▶ _Data_:
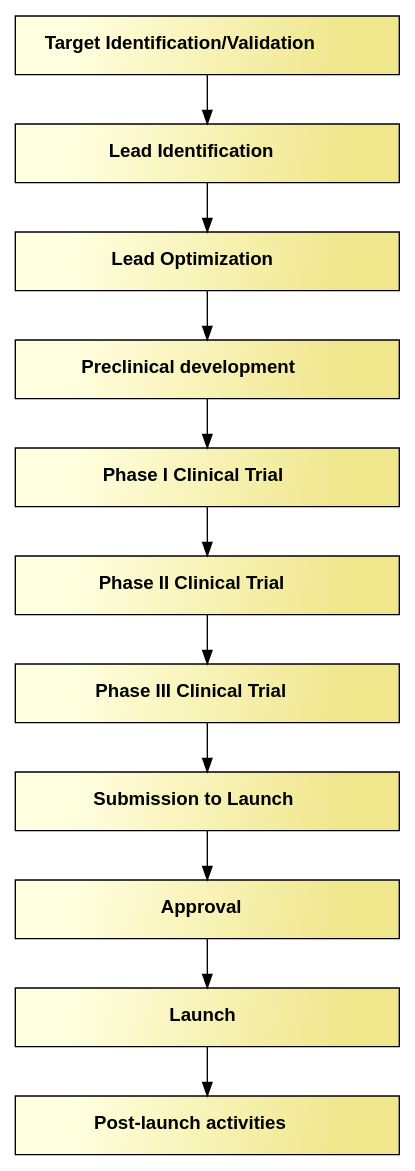
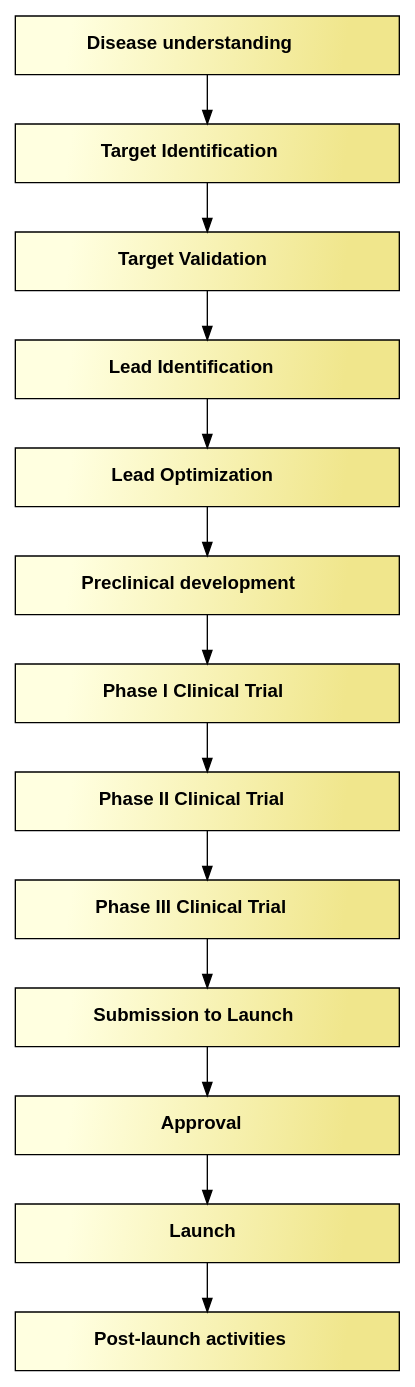
One commit to Accio/AMIDD changed the diagram in book/data/linear-drug-discovery-workflow.gv. Above: the diagram before and after it, drawn with Graphviz.

Commit message:
split disease understanding, ti and tv into individual nodes

```diff
--- a/book/data/linear-drug-discovery-workflow.gv
+++ b/book/data/linear-drug-discovery-workflow.gv
@@ -1,40 +1,44 @@
 digraph LinearWorkflow {
 
   graph [rankdir = TB]
 
   node [shape = record,
 	style = filled,
 	fixedsize=true,
 	width=4,
 	height=0.618,
 	fontsize=14,
 	fillcolor = "lightyellow:khaki",
 	gradientangle=315,
 	fontname="Helvetica"]
-  TargetID[label=< <B>Target Identification/Validation</B> >]
+  DU[label=< <B>Disease understanding</B> >]
+  TI[label=< <B>Target Identification</B> >]
+  TV[label=< <B>Target Validation</B> >]
   LI [label=< <B>Lead Identification</B> >]
   LO [label=< <B>Lead Optimization</B> >]
   PcD [label=< <B>Preclinical development</B> >]
   CT1 [label=< <B>Phase I Clinical Trial</B> >]
   CT2 [label=< <B>Phase II Clinical Trial</B> >]
   CT3 [label=< <B>Phase III Clinical Trial</B> >] 
   Sub [label=< <B>Submission to Launch</B> >] 
   Approval [label=< <B>Approval</B> >]  
   Launch [label=< <B>Launch</B> >]  
   CT4 [label=< <B>Post-launch activities</B> >] 
   
   edge [color = black,
         arrowname = vee,
         fontname="Helvetica",
         fontsize=10]
-  TargetID -> LI
+  DU -> TI
+  TI -> TV
+  TV -> LI
   LI -> LO
   LO -> PcD
   PcD -> CT1
   CT1 -> CT2
   CT2 -> CT3
   CT3 -> Sub
   Sub -> Approval
   Approval -> Launch
   Launch -> CT4
 }
```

▶ _Task objective_: Return every entry word for word, minus the pictures.

▶ _Answer space_:
One commit to Accio/AMIDD changed the diagram in book/data/linear-drug-discovery-workflow.gv. Above: the diagram before and after it, drawn with Graphviz.

Commit message:
split disease understanding, ti and tv into individual nodes

```diff
--- a/book/data/linear-drug-discovery-workflow.gv
+++ b/book/data/linear-drug-discovery-workflow.gv
@@ -1,40 +1,44 @@
 digraph LinearWorkflow {
 
   graph [rankdir = TB]
 
   node [shape = record,
 	style = filled,
 	fixedsize=true,
 	width=4,
 	height=0.618,
 	fontsize=14,
 	fillcolor = "lightyellow:khaki",
 	gradientangle=315,
 	fontname="Helvetica"]
-  TargetID[label=< <B>Target Identification/Validation</B> >]
+  DU[label=< <B>Disease understanding</B> >]
+  TI[label=< <B>Target Identification</B> >]
+  TV[label=< <B>Target Validation</B> >]
   LI [label=< <B>Lead Identification</B> >]
   LO [label=< <B>Lead Optimization</B> >]
   PcD [label=< <B>Preclinical development</B> >]
   CT1 [label=< <B>Phase I Clinical Trial</B> >]
   CT2 [label=< <B>Phase II Clinical Trial</B> >]
   CT3 [label=< <B>Phase III Clinical Trial</B> >] 
   Sub [label=< <B>Submission to Launch</B> >] 
   Approval [label=< <B>Approval</B> >]  
   Launch [label=< <B>Launch</B> >]  
   CT4 [label=< <B>Post-launch activities</B> >] 
   
   edge [color = black,
         arrowname = vee,
         fontname="Helvetica",
         fontsize=10]
-  TargetID -> LI
+  DU -> TI
+  TI -> TV
+  TV -> LI
   LI -> LO
   LO -> PcD
   PcD -> CT1
   CT1 -> CT2
   CT2 -> CT3
   CT3 -> Sub
   Sub -> Approval
   Approval -> Launch
   Launch -> CT4
 }
```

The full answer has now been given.